Gum disease, known formally as periodontal disease or periodontitis, can result in tooth loss if untreated. It begins as inflammation and irritation of the gingival tissues, or gums, that surround and support your teeth. These symptoms are caused by toxins found in the plaque that builds up on your teeth and gum tissue, leading to bacterial infection.

When bacterial infection invades the gingival tissue, deep pockets form between the teeth and the gums. If the infection is allowed to progress, periodontal disease begins to destroy not only the gum tissue, but also the underlying jawbone, which can lead to tooth loss. In severe cases, the bacteria from the infection can enter the bloodstream and cause problems elsewhere in the body.

The good news is that early treatment of gingivitis, or mild inflammation, can completely reverse the effects of gum disease.

Gum disease has a variety of preventable causes:

While genetics and environment can play a role in the development of gum disease, there are many steps you can take to reduce your risk of experiencing periodontitis. Be aware of these risk factors:

Poor hygiene

Brushing, flossing and eating well is the foundation of preventing any dental disease. Good hygiene also includes regular dental visits with examination, cleaning and X-rays. When bacteria, plaque and calculus, or tartar, are allowed to flourish, the teeth, gums and bones are vulnerable to bacterial toxins.

Tobacco use

Smoking and chewing tobacco can help periodontal disease-causing bacteria thrive, and tobacco can also weaken the body’s recovery and healing abilities.

Pregnancy and menopause

Regular brushing, flossing and checkups are especially critical during pregnancy and menopause, as hormonal changes can make gum tissue more susceptible to disease.

Chronic stress and poor diet

Malnutrition and stress can lower your body’s immune system, making you more vulnerable to bacterial infection.

Diabetes and other serious medical conditions

Certain medical conditions can make it easier for gum disease to develop. These include diabetes, respiratory disease, heart disease, arthritis and osteoporosis. Diabetes in particular can make gum infections harder to treat due to reduced insulin utilization.

Grinding (buxing) of teeth

Clenching or grinding your teeth can damage the tissue that supports them. If gum disease is present, weakened support tissue is in greater danger.

Medications

Oral contraceptives, heart medications, antidepressants and steroids can all put your gums and teeth at risk of disease. Steroid use can cause excess growth of gum tissue, increasing swelling and providing more space for bacteria to flourish.

Genetics

Up to 30 percent of the Fairfield, CA, national and world population is inherently at a greater risk of developing gum disease. Talk to Dr. Dr. Webb about your predispositions and what you can do if you fall into this group.

Gum disease can be treated effectively

Periodontists are specially trained to treat periodontal disease with the use of tools like dental implants. Other treatments can include thorough cleaning procedures in deep gum pockets, such scaling and root planning. Antibiotic and antifungal medications may also be prescribed to halt the development and spread of infections.

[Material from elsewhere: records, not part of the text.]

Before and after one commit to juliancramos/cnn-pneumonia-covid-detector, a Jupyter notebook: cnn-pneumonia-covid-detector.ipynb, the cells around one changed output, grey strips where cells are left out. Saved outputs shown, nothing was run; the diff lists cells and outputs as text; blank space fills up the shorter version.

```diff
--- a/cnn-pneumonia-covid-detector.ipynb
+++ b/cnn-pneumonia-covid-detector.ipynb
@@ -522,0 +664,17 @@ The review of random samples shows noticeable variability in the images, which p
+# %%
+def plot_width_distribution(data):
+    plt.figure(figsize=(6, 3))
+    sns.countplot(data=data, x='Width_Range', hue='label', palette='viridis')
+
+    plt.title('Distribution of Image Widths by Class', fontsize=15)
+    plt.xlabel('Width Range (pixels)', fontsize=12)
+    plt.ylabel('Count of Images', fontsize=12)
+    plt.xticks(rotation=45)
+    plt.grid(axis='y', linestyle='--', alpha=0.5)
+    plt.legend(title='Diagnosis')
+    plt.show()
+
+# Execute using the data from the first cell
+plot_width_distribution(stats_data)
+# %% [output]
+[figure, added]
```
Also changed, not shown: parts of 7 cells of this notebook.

When tooth loss occurs due to periodontal disease, periodontists may perform tissue grafts to promote natural regeneration of gum tissue, and may insert dental implants to replace missing teeth. If gum recession makes your smile look excessively “toothy,” periodontists may recontour the gum tissue to even it out and enhance the aesthetics of your smile.

However, the best treatment for gum disease is prevention. Taking care to account for the causes of periodontal disease and discussing precautions with Dr. Webb is the best way to prevent the onset, progression and recurrence of gum disease.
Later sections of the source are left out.